[Start of Attachment]

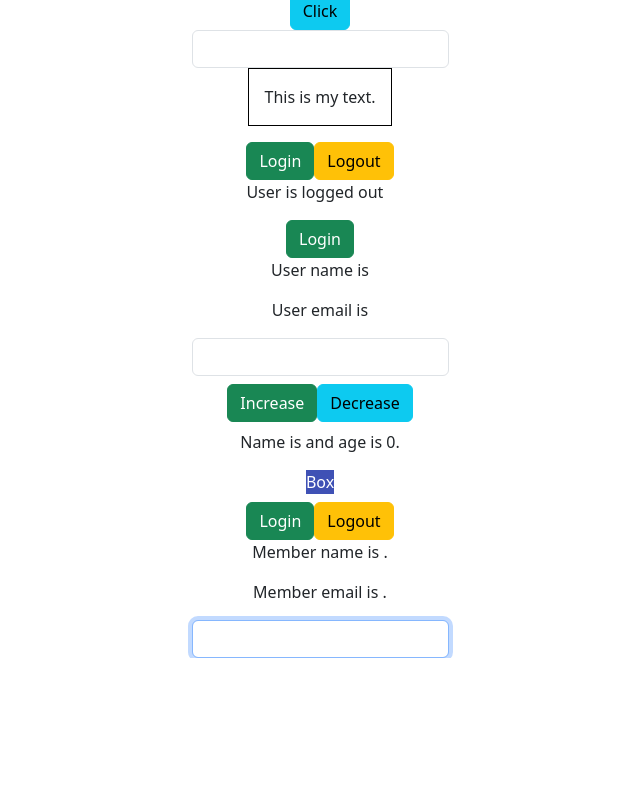
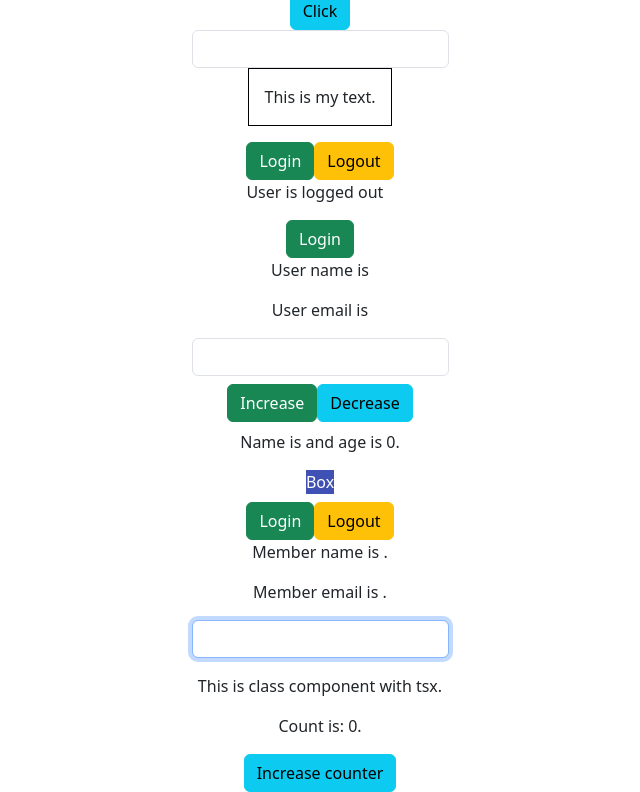
Before and after one commit to RahimliZakir/React-TypeScript, a React (Create React App) app in the folder app/: page / in a window 1280 px wide. Shown: the part 293-1085 px from the top of the page, without its empty margins (320-960 px from the left). Before the commit the page ends 951 px from the top, so only its background shows below. Built offline with nearby package versions, Linux system fonts and the light colour scheme.

Commit message:
Class Component

```diff
--- a/app/src/App.tsx
+++ b/app/src/App.tsx
@@ -15,6 +15,7 @@ import Box from "./components/context/Box";
 import MemberContextProvider from "./components/context/MemberContextProvider";
 import Member from "./components/context/Member";
 import DomRef from "./components/DomRef";
+import CounterClass from "./components/class/CounterClass";
 
 const App = () => {
   const personName = {
@@ -88,6 +89,8 @@ const App = () => {
       </MemberContextProvider>
       {/* useRef Hook */}
       <DomRef />
+      {/* Class Component */}
+      <CounterClass message={"This is class component with tsx."} />
     </div>
   );
 };
--- /dev/null
+++ b/app/src/components/class/CounterClass.tsx
@@ -0,0 +1,34 @@
+import React, { Component } from "react";
+
+type CounterClassProps = {
+  message: string;
+};
+
+type CounterClassState = {
+  count: number;
+};
+
+export default class CounterClass extends Component<
+  CounterClassProps,
+  CounterClassState
+> {
+  state = {
+    count: 0,
+  };
+
+  handleCounter = () => {
+    this.setState((prevState) => ({ count: prevState.count + 1 }));
+  };
+
+  render() {
+    return (
+      <div className="mt-3 d-flex flex-column align-items-center">
+        <p>{this.props.message}</p>
+        <p>Count is: {this.state.count}.</p>
+        <button onClick={this.handleCounter} className="btn btn-info">
+          Increase counter
+        </button>
+      </div>
+    );
+  }
+}
```
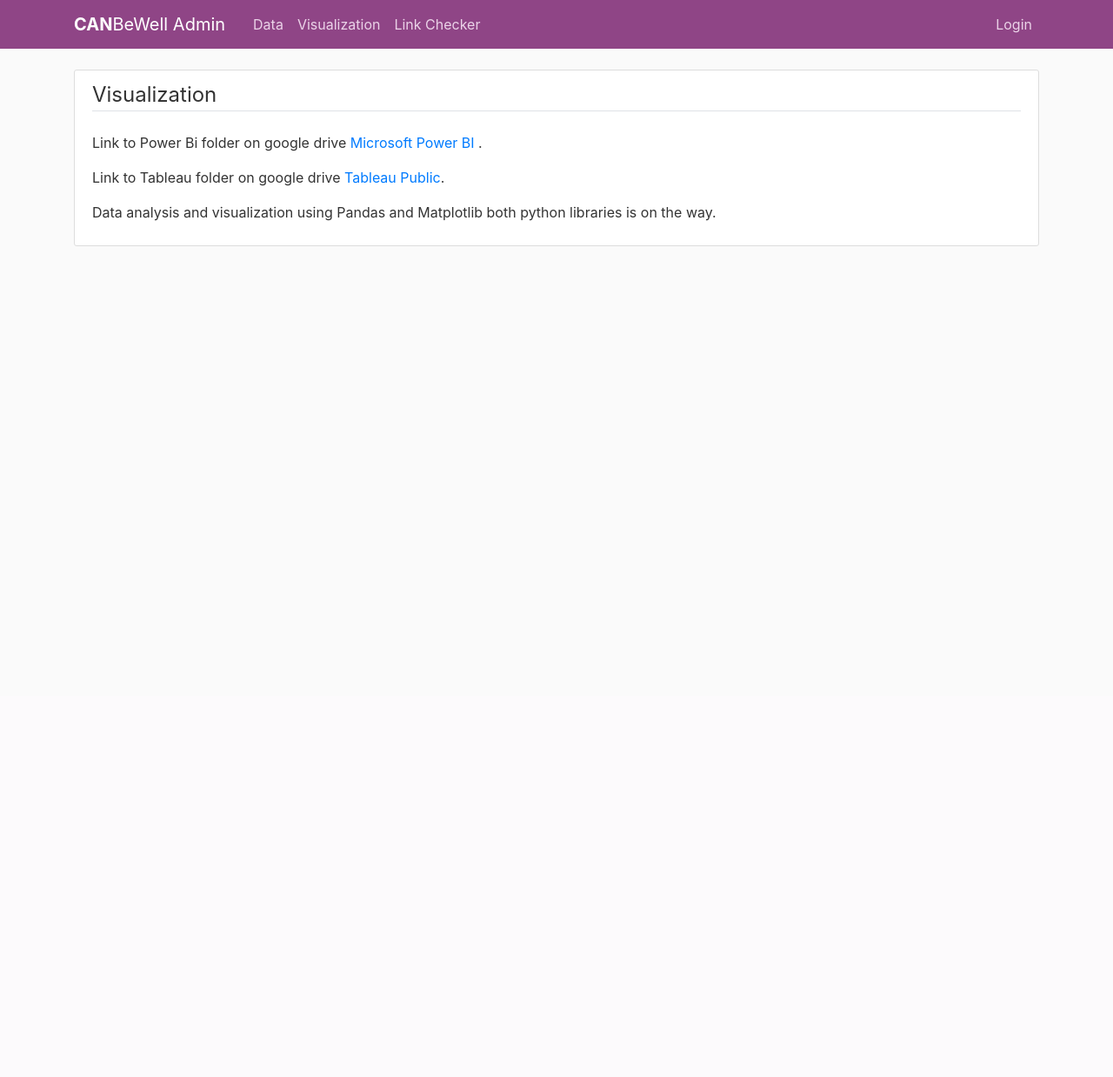
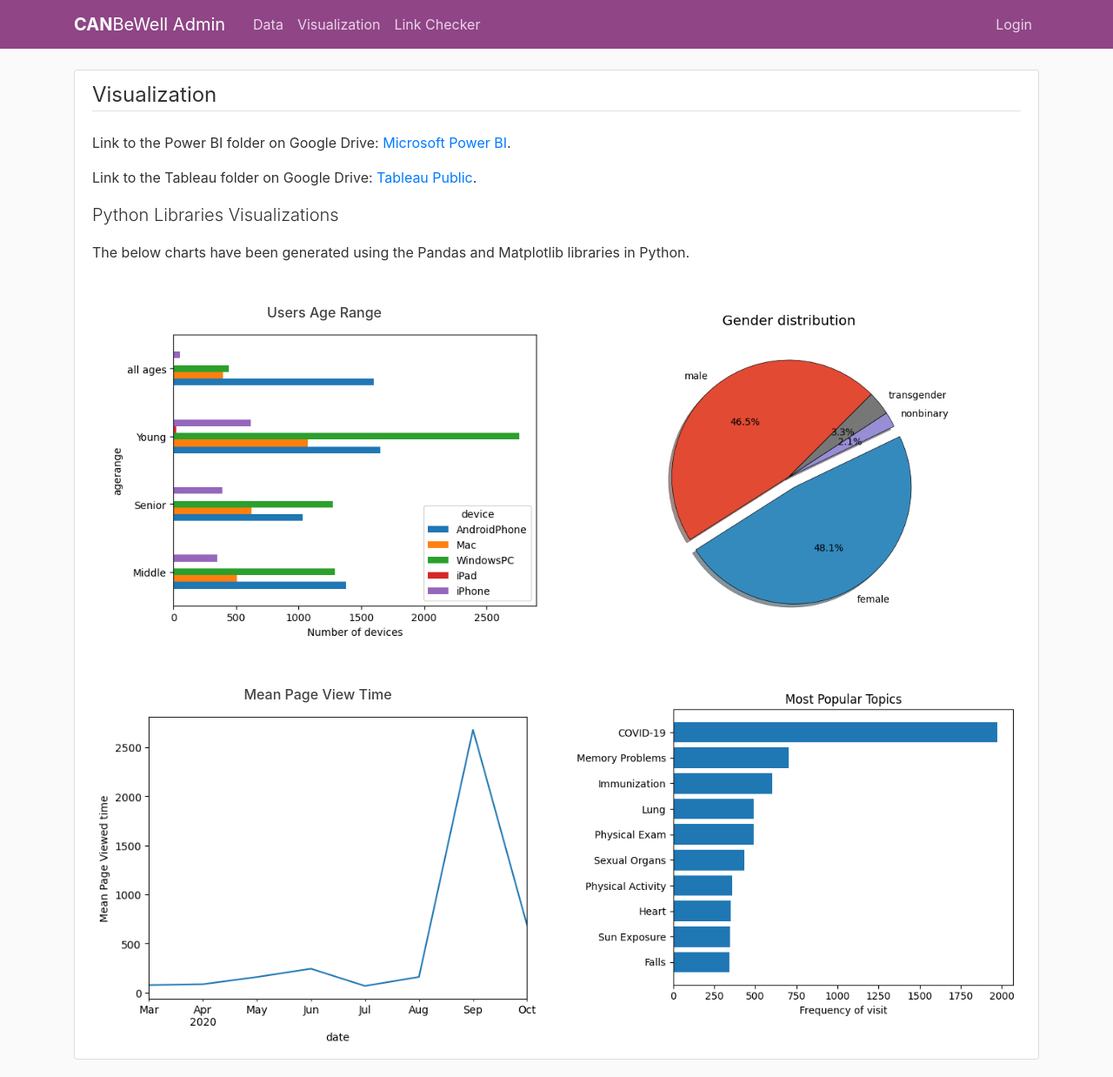
Before and after one commit to uoForms/Admin-CANBeWell, a Django app: page /visualization/ in a window 1280 px wide. Shown: the whole page at 87% size. Before the commit the page ends 283 px from the top, so only its background shows below. Run offline with Django 3.2, Linux system fonts and the light colour scheme; some libraries are stand-ins or nearby versions.

Commit message:
update visualization page

```diff
--- a/visualization/templates/visualization/index.html
+++ b/visualization/templates/visualization/index.html
@@ -1,32 +1,28 @@
 {% extends "analysis/base.html" %}
 {% load static %}
 {% block content %}
-    <p>Link to Power Bi folder on google drive <a href="https://drive.google.com/drive/folders/1ugXQrabFfpAWFNGDLD5Su82KMPQQe3Nz"> Microsoft Power BI </a>.</p>
-    <p>Link to Tableau folder on google drive <a href="https://drive.google.com/drive/folders/1CD03UiWFPwyY5oAwn_IDO2TqeHbz6INx">Tableau Public</a>.</p>
-    <p> Data analysis and visualization using Pandas and Matplotlib both python libraries is on the way.</p>
+<p>Link to the Power BI folder on Google Drive: <a href="https://drive.google.com/drive/folders/1ugXQrabFfpAWFNGDLD5Su82KMPQQe3Nz"> Microsoft Power BI</a>.</p>
+<p>Link to the Tableau folder on Google Drive: <a href="https://drive.google.com/drive/folders/1CD03UiWFPwyY5oAwn_IDO2TqeHbz6INx">Tableau Public</a>.</p>
+
+<p class="lead">Python Libraries Visualizations</p>
+<p>The below charts have been generated using the Pandas and Matplotlib libraries in Python.</p>
+<div class="container">
+    <div class="row mt-5">
+        <div class="col">
+            <h6 class="text-center">Users Age Range</h6>
+            <img src="{% static 'visualization/images/CommonUsedDevices.png' %}" class="img-fuild float-left" style="max-width: 100%;">
+        </div>
+        <div class="col">
+            <img src="{% static 'visualization/images/gender.png' %}" class="img-fuild float-right" style="max-width: 100%;">
+        </div>
+        <div class="row mt-5">
+            <div class="col">
+                <h6 class="text-center">Mean Page View Time</h6>
+                <img src="{% static 'visualization/images/MeanPageviewtime.png' %}" class="img-fuild float-left" style="max-width: 100%;">
+            </div>
+            <div class="col">
+                <img src="{% static 'visualization/images/MostPopularTopics.png' %}" class="img-fuild float-right" style="max-width: 100%;">
+            </div>
+    </div>
+</div>
 {% endblock content %}
-
-<!DOCTYPE html>
-<html lang="en">
-<head>
-    <meta charset="UTF-8">
-    <meta name="viewport" content="width=device-width, initial-scale=1.0">
-    <link rel="stylesheet" href="https://cdn.jsdelivr.net/npm/bootstrap@4.5.3/dist/css/bootstrap.min.css" integrity="sha384-TX8t27EcRE3e/ihU7zmQxVncDAy5uIKz4rEkgIXeMed4M0jlfIDPvg6uqKI2xXr2" crossorigin="anonymous">
-    <title>DataAnalysis</title>
-</head>
-<body>
-
-     <div class="row">
-
-        <img src="{% static 'visualization/images/CommonUsedDevices.png' %}">
-        <img src="{% static 'visualization/images/gender.png' %}">
-        <img src="{% static 'visualization/images/MeanPageviewtime.png' %}">
-        <img src="{% static 'visualization/images/MostPopularTopics.png' %}">
-
-    </div>
-
-    <script src="https://code.jquery.com/jquery-3.5.1.slim.min.js" integrity="sha384-DfXdz2htPH0lsSSs5nCTpuj/zy4C+OGpamoFVy38MVBnE+IbbVYUew+OrCXaRkfj" crossorigin="anonymous"></script>
-<script src="https://cdn.jsdelivr.net/npm/bootstrap@4.5.3/dist/js/bootstrap.bundle.min.js" integrity="sha384-ho+j7jyWK8fNQe+A12Hb8AhRq26LrZ/JpcUGGOn+Y7RsweNrtN/tE3MoK7ZeZDyx" crossorigin="anonymous"></script>
-</body>
-</html>
-{% load static %}
```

[End of Attachment]

EXERCISE: Wherever "const" appears in a line of the entries, copy that line.

COMPLETED EXERCISE:
 const App = () => {
   const personName = {
@@ -88,6 +89,8 @@ const App = () => {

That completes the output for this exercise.